The legacy of former Fellow and Honorary Fellow Professor Anne Hudson remains strong at LMH as we welcome graduate student Charlotte Ross, the first recipient of the Anne Hudson Scholarship, to the College.
Professor Hudson left a £2.6 million legacy to the English Faculty to endow scholarships for graduate students working on Middle English. The Anne Hudson Scholarship, based at LMH, and the Pamela Gradon Scholarship, based at St Hugh’s College, are the first two doctoral scholarships to be awarded from this legacy.
Professor Hudson also left a direct legacy to the College, which was used to match funding from the English Faculty to create the fully-endowed Anne Hudson Scholarship.
Charlotte Ross, whose DPhil research will focus on the manuscripts of Thomas Hoccleve’s longest and most famous work, The Regiment of Princes, is the first holder of the Anne Hudson Scholarship. She joined LMH this autumn and has been settling into her course.
Talking about the impact of Professor Hudson’s legacy, Charlotte said:
“I am both honoured and deeply grateful to be the first recipient of Professor Anne Hudson's scholarship. It is a privilege to be associated with Professor Hudson's legacy, not only for her ground-breaking work on medieval literary culture, but also for her eminence as a distinguished female academic. My own research concerns the transmission and circulation of medieval manuscripts in late medieval England, and I owe a sincere debt of gratitude to her generous funding, and to the English Faculty, for enabling me to complete my studies at Oxford.”
The Pamela Gradon scholarship, named for Professor Hudson’s tutor, colleague, friend and close collaborator, is based at St Hugh’s College.

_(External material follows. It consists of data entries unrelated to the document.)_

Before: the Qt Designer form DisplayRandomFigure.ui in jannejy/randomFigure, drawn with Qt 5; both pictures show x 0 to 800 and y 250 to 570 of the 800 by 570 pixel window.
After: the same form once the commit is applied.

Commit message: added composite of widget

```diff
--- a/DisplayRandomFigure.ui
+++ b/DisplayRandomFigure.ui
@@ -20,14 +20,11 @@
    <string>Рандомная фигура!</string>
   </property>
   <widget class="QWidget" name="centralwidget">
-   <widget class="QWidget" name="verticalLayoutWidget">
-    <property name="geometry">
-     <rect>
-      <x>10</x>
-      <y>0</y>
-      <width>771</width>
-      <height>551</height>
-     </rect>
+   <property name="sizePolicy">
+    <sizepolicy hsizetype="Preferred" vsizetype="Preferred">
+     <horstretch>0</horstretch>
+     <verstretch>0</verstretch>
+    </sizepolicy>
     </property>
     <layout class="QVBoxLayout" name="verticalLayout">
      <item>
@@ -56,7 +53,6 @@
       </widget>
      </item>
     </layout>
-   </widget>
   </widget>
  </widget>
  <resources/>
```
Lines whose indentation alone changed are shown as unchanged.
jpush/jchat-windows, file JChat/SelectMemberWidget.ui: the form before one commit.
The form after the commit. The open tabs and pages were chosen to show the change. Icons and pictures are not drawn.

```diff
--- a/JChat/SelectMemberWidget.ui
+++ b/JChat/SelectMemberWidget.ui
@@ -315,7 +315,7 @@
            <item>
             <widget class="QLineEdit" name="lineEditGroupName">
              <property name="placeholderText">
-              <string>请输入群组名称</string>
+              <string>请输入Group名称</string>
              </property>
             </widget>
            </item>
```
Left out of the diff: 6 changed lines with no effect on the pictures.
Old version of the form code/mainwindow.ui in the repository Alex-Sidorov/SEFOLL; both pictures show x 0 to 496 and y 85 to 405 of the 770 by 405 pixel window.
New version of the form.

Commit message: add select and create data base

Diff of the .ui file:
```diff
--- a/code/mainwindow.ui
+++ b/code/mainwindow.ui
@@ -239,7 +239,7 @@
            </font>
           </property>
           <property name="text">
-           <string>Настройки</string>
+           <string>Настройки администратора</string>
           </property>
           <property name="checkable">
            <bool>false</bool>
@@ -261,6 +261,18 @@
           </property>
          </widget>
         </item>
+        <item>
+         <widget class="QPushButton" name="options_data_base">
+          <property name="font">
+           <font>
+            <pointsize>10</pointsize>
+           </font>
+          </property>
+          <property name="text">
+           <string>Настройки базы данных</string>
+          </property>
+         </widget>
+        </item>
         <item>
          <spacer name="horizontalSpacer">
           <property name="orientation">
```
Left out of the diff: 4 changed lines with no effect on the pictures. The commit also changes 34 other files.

You can read more about the first recipient, Hanna Baker, on the English Faculty website.